Erkki-Sven Tüür is surely one of the most consistently high-quality composers around. Even relatively early works, such as his Insula deserta for string orchestra, manage to blend the ecstatic and the ascetic in an utterly distinctive (hard not to add ‘Nordic’) way that still sounds fresh. When the bolder, more stylistically emancipated perspectives of his recent music meet the direct, almost vibrato-less timbres of the Estonian Philharmonic Chamber Choir, the results are more than musically impressive; they are spiritually stirring.

Tüür’s ability to transmute if not base metal into gold then at least the familiar into the magical is immediately evident, as the grandest piece on this disc, Awakening, begins with inchoate swirls that turn the tired old ‘tuning-up’ gesture into a real tuning-in. This 36‑minute cantata, commissioned for Tallinn as European Capital of Culture in 2011, intersperses 20th-century Estonian poetry with Latin texts related to Easter. The composer reminds us that ‘Awakening can be viewed as a lifelong process’. And without any resort to crowd-pleasing exhibitionism, he fulfils his aim of composing an ‘awakening to the light’. One of those same poets, Ernst Enno, is selected for the unaccompanied The Wanderer’s Evening Song (2001), another deeply felt piece, composed for and dedicated to the Estonian Philharmonic Chamber Choir, who perform it here with luminous precision.

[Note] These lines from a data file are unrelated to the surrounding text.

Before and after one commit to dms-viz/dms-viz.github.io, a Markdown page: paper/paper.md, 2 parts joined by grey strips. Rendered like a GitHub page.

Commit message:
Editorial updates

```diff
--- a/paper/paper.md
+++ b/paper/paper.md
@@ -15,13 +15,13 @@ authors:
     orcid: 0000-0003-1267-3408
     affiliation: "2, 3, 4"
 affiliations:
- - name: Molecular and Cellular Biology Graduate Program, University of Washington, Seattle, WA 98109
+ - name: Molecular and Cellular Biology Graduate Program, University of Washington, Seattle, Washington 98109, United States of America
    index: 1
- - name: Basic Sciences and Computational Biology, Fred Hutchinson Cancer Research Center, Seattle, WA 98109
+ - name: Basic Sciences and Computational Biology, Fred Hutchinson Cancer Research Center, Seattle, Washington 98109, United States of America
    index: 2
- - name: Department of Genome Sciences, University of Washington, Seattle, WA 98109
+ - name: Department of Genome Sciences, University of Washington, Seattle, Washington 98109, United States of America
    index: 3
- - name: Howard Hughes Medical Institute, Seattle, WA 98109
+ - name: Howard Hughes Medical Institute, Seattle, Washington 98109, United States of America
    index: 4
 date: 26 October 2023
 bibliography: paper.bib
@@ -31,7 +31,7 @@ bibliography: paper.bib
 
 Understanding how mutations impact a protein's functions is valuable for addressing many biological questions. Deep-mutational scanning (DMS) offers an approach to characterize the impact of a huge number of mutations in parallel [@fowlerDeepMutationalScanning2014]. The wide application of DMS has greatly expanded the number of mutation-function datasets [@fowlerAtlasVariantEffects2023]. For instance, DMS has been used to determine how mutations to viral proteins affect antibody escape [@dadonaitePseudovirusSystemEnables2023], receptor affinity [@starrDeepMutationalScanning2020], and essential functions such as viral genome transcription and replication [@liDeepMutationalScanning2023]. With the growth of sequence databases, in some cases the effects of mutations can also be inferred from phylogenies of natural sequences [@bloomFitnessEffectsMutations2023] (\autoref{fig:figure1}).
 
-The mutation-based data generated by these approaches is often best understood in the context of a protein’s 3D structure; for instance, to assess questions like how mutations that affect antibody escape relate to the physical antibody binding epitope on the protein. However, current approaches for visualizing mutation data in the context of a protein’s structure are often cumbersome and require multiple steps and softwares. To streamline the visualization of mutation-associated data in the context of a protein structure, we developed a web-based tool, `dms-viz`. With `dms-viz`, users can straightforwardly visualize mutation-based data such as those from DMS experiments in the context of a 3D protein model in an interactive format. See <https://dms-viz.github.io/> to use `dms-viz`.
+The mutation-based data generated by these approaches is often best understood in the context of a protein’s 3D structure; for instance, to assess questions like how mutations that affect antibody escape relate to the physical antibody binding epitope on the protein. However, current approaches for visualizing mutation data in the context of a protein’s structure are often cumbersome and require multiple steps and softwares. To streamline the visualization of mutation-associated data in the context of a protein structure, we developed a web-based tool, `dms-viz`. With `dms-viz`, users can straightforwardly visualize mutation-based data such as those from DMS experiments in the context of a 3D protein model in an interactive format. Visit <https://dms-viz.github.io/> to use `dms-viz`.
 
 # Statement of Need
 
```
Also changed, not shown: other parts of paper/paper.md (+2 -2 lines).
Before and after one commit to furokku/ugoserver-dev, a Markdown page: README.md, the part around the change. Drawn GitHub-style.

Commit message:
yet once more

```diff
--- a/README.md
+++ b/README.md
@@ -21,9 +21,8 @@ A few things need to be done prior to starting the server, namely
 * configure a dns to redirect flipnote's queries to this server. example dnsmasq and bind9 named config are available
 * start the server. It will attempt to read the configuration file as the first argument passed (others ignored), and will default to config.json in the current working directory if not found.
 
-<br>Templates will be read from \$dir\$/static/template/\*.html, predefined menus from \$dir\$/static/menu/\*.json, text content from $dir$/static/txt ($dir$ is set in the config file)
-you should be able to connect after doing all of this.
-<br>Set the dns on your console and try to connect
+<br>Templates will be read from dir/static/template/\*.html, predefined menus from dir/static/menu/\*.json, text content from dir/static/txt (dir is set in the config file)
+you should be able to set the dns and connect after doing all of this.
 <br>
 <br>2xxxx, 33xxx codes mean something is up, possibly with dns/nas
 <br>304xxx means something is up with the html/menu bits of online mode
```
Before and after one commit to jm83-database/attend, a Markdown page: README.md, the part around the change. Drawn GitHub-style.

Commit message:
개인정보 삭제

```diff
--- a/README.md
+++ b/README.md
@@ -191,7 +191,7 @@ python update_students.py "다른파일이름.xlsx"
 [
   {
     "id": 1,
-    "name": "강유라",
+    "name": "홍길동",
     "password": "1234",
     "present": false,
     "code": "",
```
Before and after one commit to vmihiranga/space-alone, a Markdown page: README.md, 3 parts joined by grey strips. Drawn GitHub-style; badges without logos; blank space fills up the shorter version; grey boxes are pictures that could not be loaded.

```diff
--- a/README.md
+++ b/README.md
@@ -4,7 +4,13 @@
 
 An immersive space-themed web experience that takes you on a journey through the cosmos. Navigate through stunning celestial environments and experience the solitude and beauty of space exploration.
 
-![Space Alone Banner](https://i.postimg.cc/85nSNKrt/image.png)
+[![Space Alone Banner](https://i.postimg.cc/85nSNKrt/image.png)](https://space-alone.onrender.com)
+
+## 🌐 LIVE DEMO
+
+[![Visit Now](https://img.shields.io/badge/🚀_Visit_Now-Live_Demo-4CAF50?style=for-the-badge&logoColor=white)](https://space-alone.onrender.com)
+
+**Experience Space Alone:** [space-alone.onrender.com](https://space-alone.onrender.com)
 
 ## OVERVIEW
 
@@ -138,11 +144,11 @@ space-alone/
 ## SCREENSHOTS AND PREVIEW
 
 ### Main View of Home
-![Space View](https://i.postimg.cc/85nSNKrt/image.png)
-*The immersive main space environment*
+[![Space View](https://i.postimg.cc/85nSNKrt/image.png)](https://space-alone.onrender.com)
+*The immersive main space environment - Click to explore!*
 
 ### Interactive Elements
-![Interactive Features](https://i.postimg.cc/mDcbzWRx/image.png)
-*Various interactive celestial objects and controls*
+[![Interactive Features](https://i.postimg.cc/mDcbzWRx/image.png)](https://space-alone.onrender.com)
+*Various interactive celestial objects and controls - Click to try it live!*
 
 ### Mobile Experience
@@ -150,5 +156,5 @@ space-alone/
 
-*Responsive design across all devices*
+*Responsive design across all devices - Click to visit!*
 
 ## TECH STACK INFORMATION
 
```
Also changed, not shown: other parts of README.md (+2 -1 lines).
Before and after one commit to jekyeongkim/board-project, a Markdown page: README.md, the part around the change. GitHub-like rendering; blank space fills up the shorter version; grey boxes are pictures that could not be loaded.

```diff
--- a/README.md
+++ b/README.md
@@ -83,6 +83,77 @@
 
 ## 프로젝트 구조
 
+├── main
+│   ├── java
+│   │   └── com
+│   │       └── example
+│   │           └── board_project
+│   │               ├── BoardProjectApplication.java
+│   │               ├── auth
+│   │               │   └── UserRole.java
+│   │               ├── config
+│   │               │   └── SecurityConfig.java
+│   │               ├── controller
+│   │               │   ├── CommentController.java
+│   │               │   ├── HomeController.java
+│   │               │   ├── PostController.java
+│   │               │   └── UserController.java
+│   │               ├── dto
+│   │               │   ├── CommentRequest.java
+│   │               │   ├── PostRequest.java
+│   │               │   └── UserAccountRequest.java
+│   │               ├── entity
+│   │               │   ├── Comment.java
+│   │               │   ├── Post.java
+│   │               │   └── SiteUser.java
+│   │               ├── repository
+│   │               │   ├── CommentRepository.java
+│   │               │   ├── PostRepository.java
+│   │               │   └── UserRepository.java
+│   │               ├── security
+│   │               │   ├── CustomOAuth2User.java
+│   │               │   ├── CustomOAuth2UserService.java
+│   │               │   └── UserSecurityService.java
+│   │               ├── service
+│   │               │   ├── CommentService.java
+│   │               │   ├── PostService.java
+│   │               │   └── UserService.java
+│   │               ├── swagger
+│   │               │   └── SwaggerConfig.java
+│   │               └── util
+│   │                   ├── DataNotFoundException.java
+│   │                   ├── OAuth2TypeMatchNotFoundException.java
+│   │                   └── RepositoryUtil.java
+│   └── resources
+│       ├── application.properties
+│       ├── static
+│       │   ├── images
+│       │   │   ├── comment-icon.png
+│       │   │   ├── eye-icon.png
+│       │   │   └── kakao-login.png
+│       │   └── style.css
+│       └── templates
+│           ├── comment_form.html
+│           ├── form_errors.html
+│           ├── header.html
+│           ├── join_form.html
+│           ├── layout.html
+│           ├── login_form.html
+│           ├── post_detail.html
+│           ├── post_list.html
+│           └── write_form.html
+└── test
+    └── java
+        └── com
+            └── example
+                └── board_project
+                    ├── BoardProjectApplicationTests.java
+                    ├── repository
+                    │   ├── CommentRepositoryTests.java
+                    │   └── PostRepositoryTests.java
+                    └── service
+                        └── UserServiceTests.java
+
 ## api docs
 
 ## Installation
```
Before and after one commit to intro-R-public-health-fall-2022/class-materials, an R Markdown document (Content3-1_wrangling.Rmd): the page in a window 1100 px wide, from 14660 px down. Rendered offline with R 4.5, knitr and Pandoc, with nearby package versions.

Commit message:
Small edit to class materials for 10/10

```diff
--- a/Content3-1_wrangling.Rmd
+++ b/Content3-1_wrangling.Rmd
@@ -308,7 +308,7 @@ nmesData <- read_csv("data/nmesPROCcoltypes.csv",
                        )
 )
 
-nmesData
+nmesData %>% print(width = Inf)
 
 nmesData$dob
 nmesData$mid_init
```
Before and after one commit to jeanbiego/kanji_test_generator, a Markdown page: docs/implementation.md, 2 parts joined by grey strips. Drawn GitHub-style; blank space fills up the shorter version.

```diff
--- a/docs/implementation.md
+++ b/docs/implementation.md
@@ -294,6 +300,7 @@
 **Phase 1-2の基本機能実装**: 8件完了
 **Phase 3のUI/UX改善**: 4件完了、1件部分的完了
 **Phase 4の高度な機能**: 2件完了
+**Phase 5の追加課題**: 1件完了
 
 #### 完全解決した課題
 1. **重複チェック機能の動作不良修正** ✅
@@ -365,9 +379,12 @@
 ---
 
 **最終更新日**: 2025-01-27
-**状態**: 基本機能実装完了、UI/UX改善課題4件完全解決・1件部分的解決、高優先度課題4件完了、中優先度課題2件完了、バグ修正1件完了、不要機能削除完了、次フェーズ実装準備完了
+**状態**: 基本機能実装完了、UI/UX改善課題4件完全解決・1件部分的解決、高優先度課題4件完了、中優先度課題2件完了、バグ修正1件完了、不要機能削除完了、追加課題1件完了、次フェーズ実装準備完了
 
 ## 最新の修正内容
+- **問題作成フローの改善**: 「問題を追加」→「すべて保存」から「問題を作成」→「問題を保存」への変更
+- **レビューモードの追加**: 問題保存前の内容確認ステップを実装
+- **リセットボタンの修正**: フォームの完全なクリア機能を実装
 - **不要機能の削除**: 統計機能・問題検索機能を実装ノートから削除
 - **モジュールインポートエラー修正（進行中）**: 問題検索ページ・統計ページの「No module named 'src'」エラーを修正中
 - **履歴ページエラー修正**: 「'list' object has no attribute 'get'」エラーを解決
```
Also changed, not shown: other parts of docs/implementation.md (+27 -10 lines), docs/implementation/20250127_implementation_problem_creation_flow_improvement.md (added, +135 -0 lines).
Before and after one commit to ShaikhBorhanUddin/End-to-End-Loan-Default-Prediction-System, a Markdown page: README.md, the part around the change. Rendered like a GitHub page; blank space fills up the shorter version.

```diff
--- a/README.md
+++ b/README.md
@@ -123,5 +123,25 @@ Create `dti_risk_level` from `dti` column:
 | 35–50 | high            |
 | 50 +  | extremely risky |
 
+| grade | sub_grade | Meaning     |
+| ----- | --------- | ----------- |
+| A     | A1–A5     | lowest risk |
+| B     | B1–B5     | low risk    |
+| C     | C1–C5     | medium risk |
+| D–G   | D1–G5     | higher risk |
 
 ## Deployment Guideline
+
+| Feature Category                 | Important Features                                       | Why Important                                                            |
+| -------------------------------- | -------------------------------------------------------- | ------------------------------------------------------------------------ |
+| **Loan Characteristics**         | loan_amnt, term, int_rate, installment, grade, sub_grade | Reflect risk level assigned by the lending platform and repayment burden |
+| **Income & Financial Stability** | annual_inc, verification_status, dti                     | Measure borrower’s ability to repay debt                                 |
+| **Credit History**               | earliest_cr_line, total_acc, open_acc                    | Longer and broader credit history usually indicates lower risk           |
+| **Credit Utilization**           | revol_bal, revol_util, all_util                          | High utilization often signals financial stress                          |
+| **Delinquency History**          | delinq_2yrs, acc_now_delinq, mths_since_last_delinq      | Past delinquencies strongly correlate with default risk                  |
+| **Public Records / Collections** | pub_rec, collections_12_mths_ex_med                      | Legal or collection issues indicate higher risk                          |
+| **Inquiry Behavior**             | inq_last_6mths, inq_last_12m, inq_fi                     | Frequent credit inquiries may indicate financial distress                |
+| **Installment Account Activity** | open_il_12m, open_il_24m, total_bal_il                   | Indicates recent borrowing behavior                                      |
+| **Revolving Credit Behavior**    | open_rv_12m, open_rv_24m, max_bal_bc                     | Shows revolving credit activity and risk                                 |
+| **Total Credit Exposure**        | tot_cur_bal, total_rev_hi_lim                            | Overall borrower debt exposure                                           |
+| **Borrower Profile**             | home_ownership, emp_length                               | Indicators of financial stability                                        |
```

The booklet essay risks the claim that ‘the listener who encounters [Tüür’s music] is touched, overwhelmed, astonished, exalted, even rendered speechless by the suggestiveness of its sounds, images and the memories it evokes’. A hostage to fortune, perhaps, but for my money the claim is not so wildly exaggerated. Tüür’s shimmering, twinkling, yet at the same time edgy textures may be an acquired taste. I can only say that I feel greatly enriched for having acquired it.